A fruit fly's brain may have little edge over its leg bristles when it comes
to telling what time it is. Clocks independently regulated by light abound
throughout a fruit fly's body, report National Institute of Mental Health
(NIMH) -funded researchers in the November 28 issue of Science. By making
them glow like the dials of their mechanical namesakes, the researchers
graphically demonstrated that these tiny timepieces can indeed "take a
lickin' and keep on tickin'."
The scientific team, led by Steve Kay, Ph.D., Scripps Research Institute,
took apart fruit flies to find out if, without any help from their heads,
other body parts would respond to changes in the light/dark cycle.
Strikingly, clock genes, named period, in each separately cultured segment,
turned on and off in unison, according to rhythms set by environmental light
"Under alternating light/dark conditions, the waxing and waning of clock
gene expression was virtually the same in the head, thorax and abdomen,"
said Kay. "Our findings confirm that body clocks run independently in many
tissues outside the brain, implying that cells harbor novel photoreceptors
that aren't involved in vision."
NIMH Director Steven Hyman, M.D., noted that "circadian rhythms, which we
share with all living organisms, influence many human problems, from
adjusting to shift work, to clinical depression, to the timing of cancer
chemotherapy. Using molecular biology to study these rhythms and how they
respond to environmental events, we have recently seen that clock genes are
ubiquitous in mice, and possibly other mammals, including humans.

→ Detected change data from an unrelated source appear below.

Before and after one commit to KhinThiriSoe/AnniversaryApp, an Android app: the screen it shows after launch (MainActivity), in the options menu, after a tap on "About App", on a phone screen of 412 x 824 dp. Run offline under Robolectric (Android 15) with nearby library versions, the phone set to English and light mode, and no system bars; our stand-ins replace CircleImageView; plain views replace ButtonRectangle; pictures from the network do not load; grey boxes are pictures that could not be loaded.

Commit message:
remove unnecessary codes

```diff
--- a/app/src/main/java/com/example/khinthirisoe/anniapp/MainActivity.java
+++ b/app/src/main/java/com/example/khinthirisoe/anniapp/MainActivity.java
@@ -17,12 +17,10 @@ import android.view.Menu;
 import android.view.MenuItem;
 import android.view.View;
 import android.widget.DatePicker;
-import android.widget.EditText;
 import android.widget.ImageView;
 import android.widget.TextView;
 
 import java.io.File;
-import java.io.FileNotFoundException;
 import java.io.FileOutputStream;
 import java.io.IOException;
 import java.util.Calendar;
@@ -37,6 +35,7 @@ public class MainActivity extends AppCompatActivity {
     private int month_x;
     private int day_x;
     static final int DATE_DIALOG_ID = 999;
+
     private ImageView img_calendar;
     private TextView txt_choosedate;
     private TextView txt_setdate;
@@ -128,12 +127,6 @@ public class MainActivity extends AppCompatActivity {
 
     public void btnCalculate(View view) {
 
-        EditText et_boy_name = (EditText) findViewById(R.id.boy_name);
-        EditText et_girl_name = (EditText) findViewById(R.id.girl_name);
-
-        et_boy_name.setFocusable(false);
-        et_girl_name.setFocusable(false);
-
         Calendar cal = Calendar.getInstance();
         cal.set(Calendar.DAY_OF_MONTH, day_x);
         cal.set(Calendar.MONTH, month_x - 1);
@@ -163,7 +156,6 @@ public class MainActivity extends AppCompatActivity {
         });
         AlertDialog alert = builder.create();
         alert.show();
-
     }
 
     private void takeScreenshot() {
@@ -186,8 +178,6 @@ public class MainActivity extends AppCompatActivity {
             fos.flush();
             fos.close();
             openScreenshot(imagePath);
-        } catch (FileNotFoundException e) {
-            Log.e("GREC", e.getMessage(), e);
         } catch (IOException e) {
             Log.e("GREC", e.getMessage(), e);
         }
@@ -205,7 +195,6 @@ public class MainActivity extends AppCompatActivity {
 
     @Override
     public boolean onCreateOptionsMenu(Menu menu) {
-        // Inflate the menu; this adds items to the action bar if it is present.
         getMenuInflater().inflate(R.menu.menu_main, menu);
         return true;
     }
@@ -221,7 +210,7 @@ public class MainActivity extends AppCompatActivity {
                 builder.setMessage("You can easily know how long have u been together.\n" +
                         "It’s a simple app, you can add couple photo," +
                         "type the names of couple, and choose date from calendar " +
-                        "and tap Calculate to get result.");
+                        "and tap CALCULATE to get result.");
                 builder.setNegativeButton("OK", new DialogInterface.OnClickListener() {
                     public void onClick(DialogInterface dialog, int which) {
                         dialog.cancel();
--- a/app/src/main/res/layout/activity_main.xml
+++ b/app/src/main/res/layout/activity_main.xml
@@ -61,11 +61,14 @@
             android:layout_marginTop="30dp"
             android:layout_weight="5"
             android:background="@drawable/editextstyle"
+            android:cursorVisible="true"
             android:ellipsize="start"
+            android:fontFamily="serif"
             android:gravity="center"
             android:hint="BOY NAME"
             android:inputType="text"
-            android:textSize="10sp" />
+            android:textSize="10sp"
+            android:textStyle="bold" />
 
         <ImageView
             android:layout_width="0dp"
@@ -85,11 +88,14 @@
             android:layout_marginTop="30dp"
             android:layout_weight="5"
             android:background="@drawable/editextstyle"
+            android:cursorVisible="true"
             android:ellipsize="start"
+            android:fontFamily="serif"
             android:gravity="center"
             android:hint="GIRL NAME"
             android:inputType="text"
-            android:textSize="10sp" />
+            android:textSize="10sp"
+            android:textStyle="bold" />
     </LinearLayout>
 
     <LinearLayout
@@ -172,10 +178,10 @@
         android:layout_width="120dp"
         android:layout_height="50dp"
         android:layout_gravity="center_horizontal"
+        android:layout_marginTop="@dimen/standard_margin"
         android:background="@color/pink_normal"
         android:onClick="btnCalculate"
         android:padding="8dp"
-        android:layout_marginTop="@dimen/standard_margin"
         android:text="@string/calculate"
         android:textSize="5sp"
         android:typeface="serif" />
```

Seeing
the clock genes expressed in fruit flies is a breakthrough."
Kay explained that his team "borrowed a trick from a jellyfish to see where
period was expressed and a trick from a firefly to see when." The
researchers made the clocks glow by engineering transgenic strains of flies
in which the same genes that illuminate a jellyfish and a firefly's tail are
attached to period. The gene for luciferase, the enzyme that glows
intermittently in fireflies, was expressed along with period to reveal when
the clock protein was being produced. Flies were also molecularly altered
to brightly mark the clock sites with Green Fluorescent Protein, which glows
constantly in jellyfish.
The resulting eerie green/yellow photos of the glowing clock gene
expression, produced by co-investigator Jeffrey Plautz of Scripps, are
published on the cover of Science and on the web
Period expression was especially conspicuous in chemosensory cells at the
base of hairs on the legs and wings and on the antennae and beak, prompting
the researchers to speculate that circadian rhythms may regulate a fruit
fly's sensitivity to smell.
Rhythms are known to influence sensitivity to light and pain in mammals. A
variant of period and another similar gene, clock, have recently been found
throughout the bodies of mice. And, there is recent evidence that variants
also exist in humans. Hence, the researchers suggest that even in higher
animals, light itself, rather than the brain, could serve as the "master
oscillator" that coordinates rhythms throughout the organism.
Yet the brain still retains a certain distinction -- even in a fruit fly. In
tissues outside the brain, period gradually dimmed and went out of sync
under conditions of constant darkness, although its normal rhythmicity
recovered after light was reintroduced. Only within the brain did period
stay in sync in the prolonged absence of light. And period in the head has
previously been shown to play a pivotal role in regulating a fruit fly's
Also participating in the research were Maki Kaneko and Jeffrey Hall, Ph.D.,
of the National Science Foundation (NSF) Center for Biological Timing at
Brandeis University. The study was also supported in part by NSF.
NIMH is a component of the National Institutes of Health, an agency of the
U.S. Department of Health and Human Services.
Researcher Steve Kay, Ph.D. (firstname.lastname@example.org), can be reached by
contacting Robin Goldsmith, Scripps Research Institute
(email@example.com), 619-784-8134, or directly at 609-784-2360.